Experience the spirit of Tansen
18th edition of the ‘Swami Haridas Tansen Sangeet Nritya Mahotsav’, organised by ‘Bharatiya Sangeet Sadan’ and ‘Sri Ram Centre for Performing Arts’ with the help of HCL will go on until January 14, at Modern School
If you think that today's generation is all about rock music and pop culture, then probably you are wrong. Even in today's time, events like 'Swami Haridas Tansen Sangeet Nritya Mahotsav' are being organised, which set an example of 'traditional music' being the choice of today's generation's. Undoubtedly, being the largest conglomeration of Indian classical music lovers in the country, this grand four-day event represents 'Our tradition and culture.'
This year, The event has been organised by 'Bharatiya Sangeet Sadan' and 'Sri Ram Centre for Performing Arts' with the help of HCL at Modern School. The inauguration ceremony took place on January 11 in the presence of Janardan Dwivedi, Dr K K Aggarwal, Dr Suresh K Goyal, Dr Vinay Bharat Ram, Dr Ashok Pratap Singh, and Dr Raj Shekhar Vyas alongwith Dr Uma Sharma, Festival Director. Dr Uma Sharma (Kathak), Parveen Sultana (Vocal) and Bickram Ghosh (Tabla) took the stage to take the audience back to the roots of the music of India in the 18th edition of 'Swami Haridas Tansen Sangeet Nritya Mahotsav'.
First to perform was Padam Bhushan Dr Uma Sharma, the Kathak maestro. She performed a three sequence dance drama based on the eternal love between Radha and Krishna in Thumri style. In between her sequences, she was describing her act to the audience.
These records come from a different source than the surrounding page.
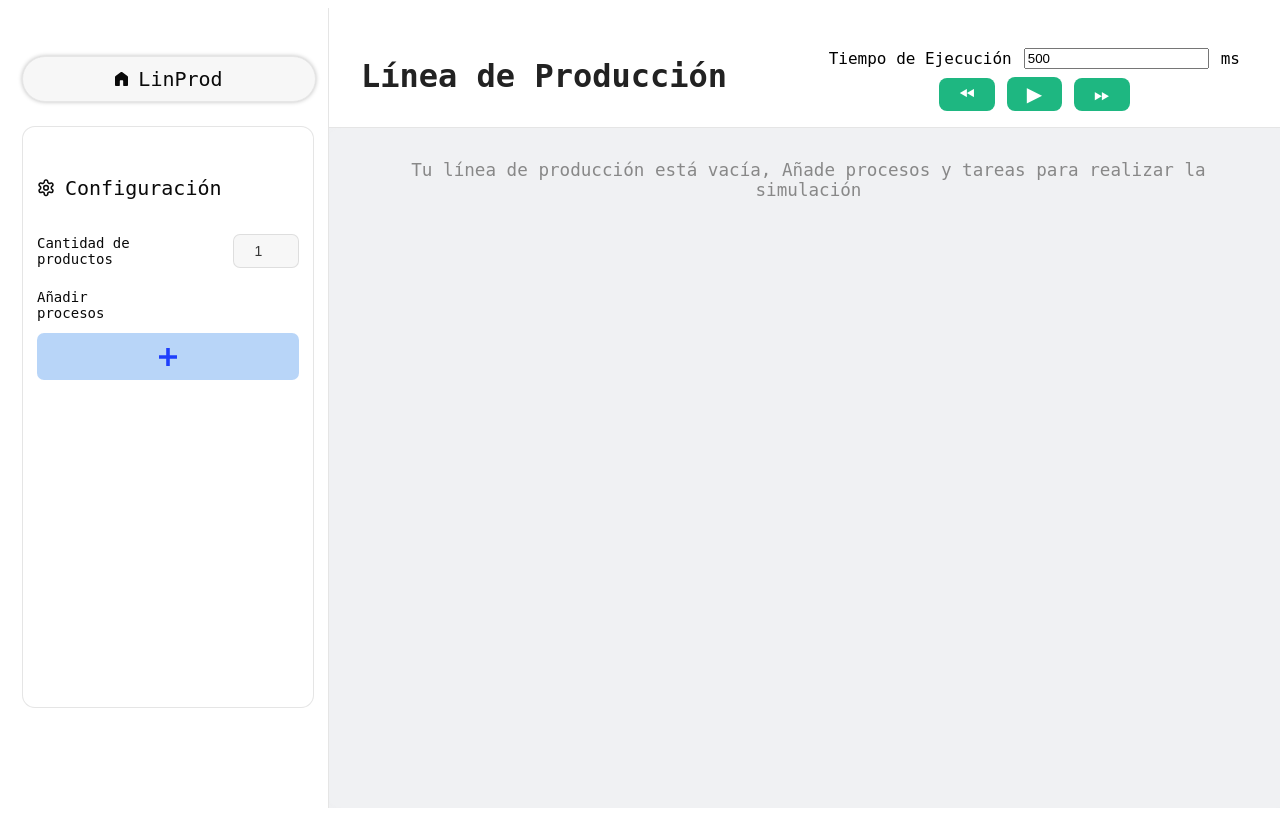
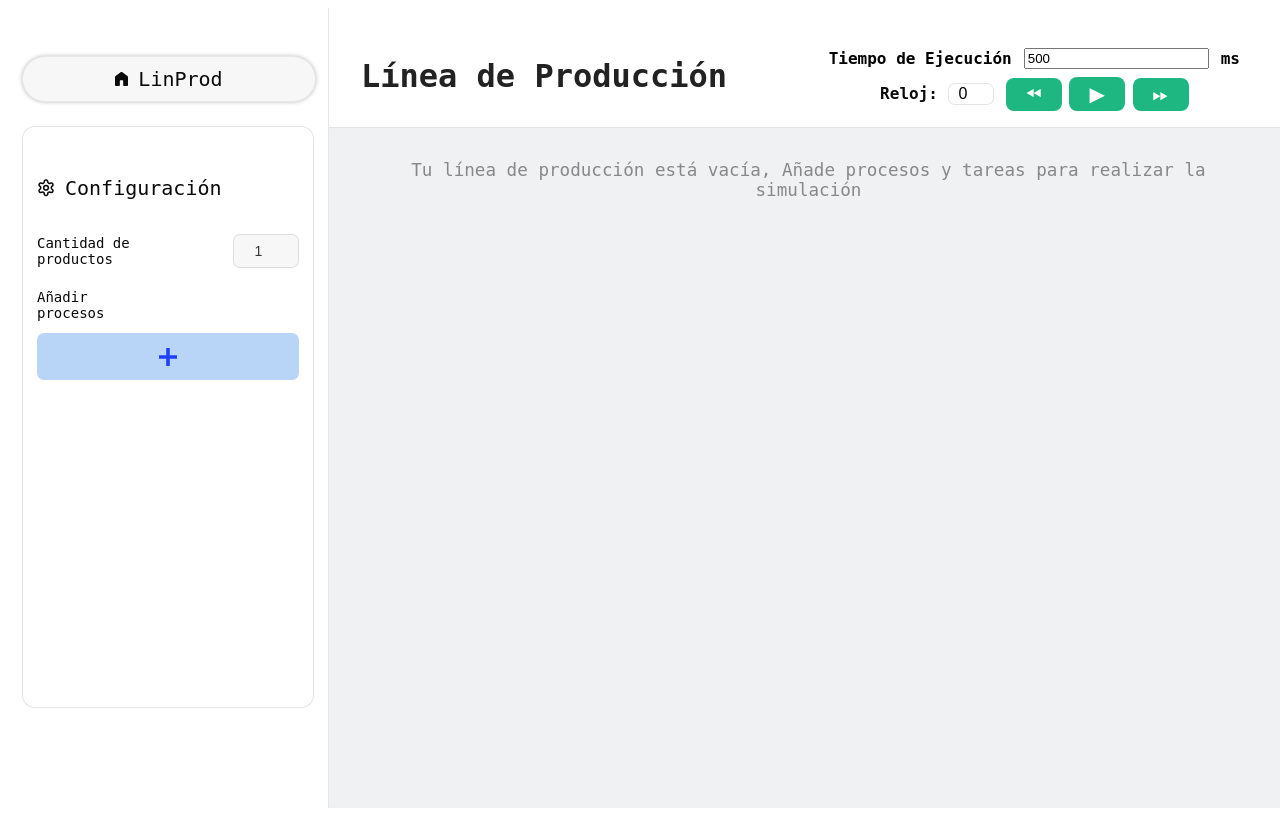
Before and after one commit to joseaam2020/Proyecto2ModHW-SW, a Flask app: page / in a window 1280 px wide. Run offline with Flask 3, Linux system fonts and the light colour scheme.

Commit message:
Se muestra tiempo de simulacion a traves de un reloj

```diff
--- a/web/static/index.css
+++ b/web/static/index.css
@@ -232,6 +232,7 @@ body {
 .execution-time-section {
   padding: 8px 16px;
   font-size: 16px;
+  font-weight: bold;
   display: flex;
   align-items: center;
   gap: 12px;
@@ -241,6 +242,20 @@ body {
   justify-content: center;
   align-items: center;
   gap: 12px;
+}
+.tick-label {
+  font-size: 16px;
+  color: #0a0a0a;
+  font-weight: bold;
+}
+.tick-input {
+  background: rgba(255, 255, 255, 0.16);
+  border: 1px solid rgba(0, 0, 0, 0.1);
+  border-radius: 7px;
+  width: 40px;
+  font-size: 16px;
+  color: #000000;
+  text-align: center;
 }
 .control-buttons {
   background: #1eb781;
--- a/web/static/index.js
+++ b/web/static/index.js
@@ -34,7 +34,13 @@ function queueNextTick(nextTick) {
     }, getExecutionDelay());
 }
 
-function updateUIForTick(tickData) {
+function updateUIForTick(tickData, tickNumber) {
+    // Update tick-input if present
+    const tickInput = document.querySelector('.tick-input');
+    if (tickInput) {
+        tickInput.value = tickNumber || currentTick;
+    }
+
     // Clear all boxes/icons first
     document.querySelectorAll('.task-left').forEach(left => left.innerHTML = '');
     document.querySelectorAll('.task-right-right').forEach(right => right.innerHTML = '');
@@ -80,7 +86,7 @@ function animateSimulation(tick = currentTick) {
     if (isPaused) return;
     loadTickReport(tick)
         .then(tickData => {
-            updateUIForTick(tickData);
+            updateUIForTick(tickData, tick);
             currentTick = tick + 1;
             queueNextTick(currentTick);
         })
--- a/web/templates/index.html
+++ b/web/templates/index.html
@@ -63,9 +63,15 @@
                 <span class="units-label">ms</span>
               </div>
               <div class="controls-section">
-                <button class="control-buttons">⏪︎</button>
-                <button class="control-buttons" id="iniciar-btn">▶</button>
-                <button class="control-buttons">⏩︎︎</button>
+                <div>
+                  <span class="tick-label">Reloj: </span>
+                  <input class="tick-input" type="number" min="0" step="1" value="0" readonly />
+                </div>
+                <div>
+                  <button class="control-buttons">⏪︎</button>
+                  <button class="control-buttons" id="iniciar-btn">▶</button>
+                  <button class="control-buttons">⏩︎︎</button>
+                </div>
               </div>
             </div>
           </div>
```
Describing the significance of the festival, she said: "Swami Haridas was a puritan: very traditional in his ways. Music, in those, was not, what it is today. She stressed on the traditionality and purity of classical music." Speaking to Padam Bhushan Parveen Sultana about her experience with this event, she said, "This is a reputed classical musical event being organised for nearly two decades now and I am very pleased to be performing here." Dr Uma remembered that Tansen Mahotsav used to be hosted in Gwalior when she was a young girl and that she has been performing in the national capital for the last seven-eight years.
The second performer, Begum Parveen Sultana is an exponent of the Patiala Gharana of Indian classical form of music. Third, and last to perform for the evening was Bikram Ghosh. A well-known tabla player, known to create magic spells in Indo-fusion genres. Talking about his performance he disclosed that he will be performing 'Drums of India' with three other percussionists. This craft, his own, has been performed the World over and very well received by the foreign audience.
When asked about, how interested, young audience today is about the classical music scene. "Interestingly, the number is rising, at least, what I have observed, in the last two to three years," he said. Ghosh believes that the advent of digital space and internet is allowing more youngsters to explore traditional music.
The performer believes that classical music provides, depth and emotions unlike popular music of today.